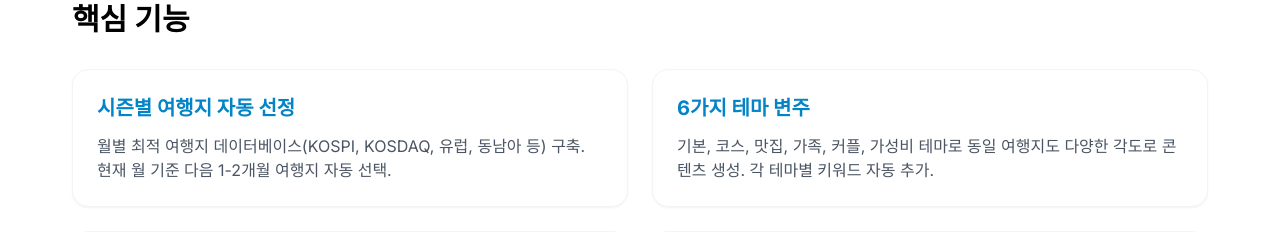
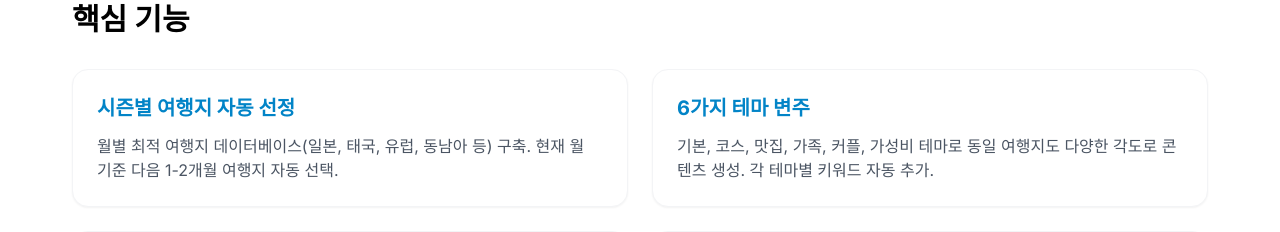
Before and after one commit to woojin-ai/wj-portfolio, a Next.js app: page /projects/blog-automation in a window 1280 px wide. Shown: the part 1020-1252 px from the top of the page. Built offline with nearby package versions, Linux system fonts and the light colour scheme.

Commit message:
블로그 자동화 페이지 여행지 데이터 수정

```diff
--- a/src/app/projects/blog-automation/page.tsx
+++ b/src/app/projects/blog-automation/page.tsx
@@ -80,7 +80,7 @@ export default function BlogAutomationPage() {
           <div className="bg-white rounded-2xl shadow-sm p-6 border border-gray-100 hover:shadow-md transition-shadow">
             <h3 className="text-xl font-bold mb-3 text-sky-600">시즌별 여행지 자동 선정</h3>
             <p className="text-gray-600">
-              월별 최적 여행지 데이터베이스(KOSPI, KOSDAQ, 유럽, 동남아 등) 구축.
+              월별 최적 여행지 데이터베이스(일본, 태국, 유럽, 동남아 등) 구축.
               현재 월 기준 다음 1-2개월 여행지 자동 선택.
             </p>
           </div>
```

▬▬▬▬▬▬

- Problem to work on: Lines with the word "데이터베이스" in them: report all of these from the listing above.

- Result for this exercise:
-              월별 최적 여행지 데이터베이스(KOSPI, KOSDAQ, 유럽, 동남아 등) 구축.
+              월별 최적 여행지 데이터베이스(일본, 태국, 유럽, 동남아 등) 구축.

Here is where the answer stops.